→ Data to examine:
▶

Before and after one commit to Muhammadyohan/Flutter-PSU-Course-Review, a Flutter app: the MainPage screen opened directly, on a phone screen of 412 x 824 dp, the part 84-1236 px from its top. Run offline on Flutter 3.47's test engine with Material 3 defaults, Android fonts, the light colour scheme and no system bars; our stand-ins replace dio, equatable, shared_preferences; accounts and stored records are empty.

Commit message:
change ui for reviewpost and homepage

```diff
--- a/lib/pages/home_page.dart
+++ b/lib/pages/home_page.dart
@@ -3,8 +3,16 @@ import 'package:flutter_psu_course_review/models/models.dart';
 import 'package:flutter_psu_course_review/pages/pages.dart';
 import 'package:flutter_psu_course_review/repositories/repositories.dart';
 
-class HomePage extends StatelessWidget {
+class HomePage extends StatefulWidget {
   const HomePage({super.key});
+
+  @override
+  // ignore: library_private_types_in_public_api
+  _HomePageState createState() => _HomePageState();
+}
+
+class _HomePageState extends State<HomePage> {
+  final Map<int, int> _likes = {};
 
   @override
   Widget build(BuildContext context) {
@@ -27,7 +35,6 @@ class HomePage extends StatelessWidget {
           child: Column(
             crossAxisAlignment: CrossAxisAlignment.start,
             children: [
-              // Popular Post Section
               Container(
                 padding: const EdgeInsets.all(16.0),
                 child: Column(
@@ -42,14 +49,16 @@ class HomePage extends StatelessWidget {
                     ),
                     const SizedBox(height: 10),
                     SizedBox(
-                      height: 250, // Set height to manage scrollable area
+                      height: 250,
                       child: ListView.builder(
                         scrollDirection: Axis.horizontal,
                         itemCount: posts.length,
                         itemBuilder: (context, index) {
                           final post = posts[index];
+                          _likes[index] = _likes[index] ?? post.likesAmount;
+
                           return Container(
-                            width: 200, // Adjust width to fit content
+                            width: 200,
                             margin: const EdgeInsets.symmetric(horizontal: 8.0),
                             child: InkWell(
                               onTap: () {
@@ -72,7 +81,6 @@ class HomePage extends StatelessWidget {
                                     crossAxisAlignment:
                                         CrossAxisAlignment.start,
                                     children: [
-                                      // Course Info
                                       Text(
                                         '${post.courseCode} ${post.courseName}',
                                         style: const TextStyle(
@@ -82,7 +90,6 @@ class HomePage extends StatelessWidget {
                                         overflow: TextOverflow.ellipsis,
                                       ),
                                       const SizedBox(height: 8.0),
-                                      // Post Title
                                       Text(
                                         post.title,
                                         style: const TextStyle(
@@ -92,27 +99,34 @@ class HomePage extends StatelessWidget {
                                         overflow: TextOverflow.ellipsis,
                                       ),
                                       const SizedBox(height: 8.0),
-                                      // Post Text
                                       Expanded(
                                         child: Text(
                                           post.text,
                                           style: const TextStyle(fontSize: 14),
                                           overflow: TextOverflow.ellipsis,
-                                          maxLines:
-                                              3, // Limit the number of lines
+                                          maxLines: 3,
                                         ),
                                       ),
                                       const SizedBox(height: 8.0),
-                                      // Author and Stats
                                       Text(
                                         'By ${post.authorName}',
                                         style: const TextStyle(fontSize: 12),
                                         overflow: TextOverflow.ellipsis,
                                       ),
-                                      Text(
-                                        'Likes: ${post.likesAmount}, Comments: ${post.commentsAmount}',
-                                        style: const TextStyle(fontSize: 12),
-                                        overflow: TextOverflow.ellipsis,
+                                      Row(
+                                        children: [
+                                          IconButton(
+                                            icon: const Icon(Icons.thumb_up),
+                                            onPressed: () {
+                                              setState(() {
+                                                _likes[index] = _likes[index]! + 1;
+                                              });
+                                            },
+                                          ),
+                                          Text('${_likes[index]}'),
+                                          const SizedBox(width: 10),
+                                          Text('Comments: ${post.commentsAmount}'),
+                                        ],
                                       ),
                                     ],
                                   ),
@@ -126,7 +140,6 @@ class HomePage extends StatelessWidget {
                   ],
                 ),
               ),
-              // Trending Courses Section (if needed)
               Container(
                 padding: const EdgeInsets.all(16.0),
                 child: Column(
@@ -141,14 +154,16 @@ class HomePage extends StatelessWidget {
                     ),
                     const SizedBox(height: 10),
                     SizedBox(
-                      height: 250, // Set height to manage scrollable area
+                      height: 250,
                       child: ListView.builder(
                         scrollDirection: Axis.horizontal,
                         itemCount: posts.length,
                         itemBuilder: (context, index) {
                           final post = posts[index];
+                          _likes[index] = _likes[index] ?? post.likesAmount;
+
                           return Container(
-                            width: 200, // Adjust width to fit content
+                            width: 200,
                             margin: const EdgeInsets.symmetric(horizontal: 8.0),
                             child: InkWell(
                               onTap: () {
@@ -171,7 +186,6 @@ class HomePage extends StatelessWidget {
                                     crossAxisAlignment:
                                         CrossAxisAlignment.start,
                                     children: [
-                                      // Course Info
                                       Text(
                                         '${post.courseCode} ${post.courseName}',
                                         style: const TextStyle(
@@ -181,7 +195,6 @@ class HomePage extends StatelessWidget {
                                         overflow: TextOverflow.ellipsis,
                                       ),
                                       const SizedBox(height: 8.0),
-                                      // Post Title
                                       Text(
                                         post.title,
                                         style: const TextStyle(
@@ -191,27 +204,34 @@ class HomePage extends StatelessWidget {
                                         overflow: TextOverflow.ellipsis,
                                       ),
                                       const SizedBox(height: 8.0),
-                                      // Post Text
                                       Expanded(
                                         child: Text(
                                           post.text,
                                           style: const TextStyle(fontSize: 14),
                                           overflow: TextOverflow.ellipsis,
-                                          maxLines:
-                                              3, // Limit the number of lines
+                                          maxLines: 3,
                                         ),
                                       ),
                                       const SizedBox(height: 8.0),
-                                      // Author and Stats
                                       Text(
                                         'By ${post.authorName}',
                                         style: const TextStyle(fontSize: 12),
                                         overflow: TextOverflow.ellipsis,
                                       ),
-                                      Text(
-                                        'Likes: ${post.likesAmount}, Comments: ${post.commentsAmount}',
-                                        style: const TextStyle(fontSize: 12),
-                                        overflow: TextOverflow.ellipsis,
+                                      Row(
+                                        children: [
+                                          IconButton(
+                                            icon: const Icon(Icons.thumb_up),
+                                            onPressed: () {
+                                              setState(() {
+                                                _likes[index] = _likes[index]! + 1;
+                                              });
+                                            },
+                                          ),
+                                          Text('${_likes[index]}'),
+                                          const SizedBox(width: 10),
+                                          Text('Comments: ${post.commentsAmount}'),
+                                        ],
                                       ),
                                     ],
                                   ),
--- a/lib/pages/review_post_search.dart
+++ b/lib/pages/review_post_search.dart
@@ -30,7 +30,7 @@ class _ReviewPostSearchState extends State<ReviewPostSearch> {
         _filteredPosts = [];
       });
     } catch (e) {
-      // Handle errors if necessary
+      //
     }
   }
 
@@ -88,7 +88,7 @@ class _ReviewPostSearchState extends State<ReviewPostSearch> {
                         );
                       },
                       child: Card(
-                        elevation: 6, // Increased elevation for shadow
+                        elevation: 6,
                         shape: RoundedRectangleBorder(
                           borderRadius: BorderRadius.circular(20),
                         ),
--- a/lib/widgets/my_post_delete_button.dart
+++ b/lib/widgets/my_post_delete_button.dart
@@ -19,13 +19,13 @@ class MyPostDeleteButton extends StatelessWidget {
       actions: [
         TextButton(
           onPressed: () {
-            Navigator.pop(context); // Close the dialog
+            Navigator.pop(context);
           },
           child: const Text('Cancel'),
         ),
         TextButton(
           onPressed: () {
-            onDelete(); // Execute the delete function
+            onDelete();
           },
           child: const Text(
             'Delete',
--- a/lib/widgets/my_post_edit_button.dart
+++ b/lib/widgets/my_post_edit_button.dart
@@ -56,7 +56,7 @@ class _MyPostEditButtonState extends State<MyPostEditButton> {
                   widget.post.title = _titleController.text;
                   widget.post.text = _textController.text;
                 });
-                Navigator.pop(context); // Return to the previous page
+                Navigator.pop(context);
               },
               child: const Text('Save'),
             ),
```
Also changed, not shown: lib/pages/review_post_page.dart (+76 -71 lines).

◀

→ Problem requirements: If a line in the records contains the string "StatelessWidget", copy it out.

→ Task response:
-class HomePage extends StatelessWidget {
@@ -27,7 +35,6 @@ class HomePage extends StatelessWidget {
@@ -42,14 +49,16 @@ class HomePage extends StatelessWidget {
@@ -72,7 +81,6 @@ class HomePage extends StatelessWidget {
@@ -82,7 +90,6 @@ class HomePage extends StatelessWidget {
@@ -92,27 +99,34 @@ class HomePage extends StatelessWidget {
@@ -126,7 +140,6 @@ class HomePage extends StatelessWidget {
@@ -141,14 +154,16 @@ class HomePage extends StatelessWidget {
@@ -171,7 +186,6 @@ class HomePage extends StatelessWidget {
@@ -181,7 +195,6 @@ class HomePage extends StatelessWidget {
@@ -191,27 +204,34 @@ class HomePage extends StatelessWidget {
@@ -19,13 +19,13 @@ class MyPostDeleteButton extends StatelessWidget {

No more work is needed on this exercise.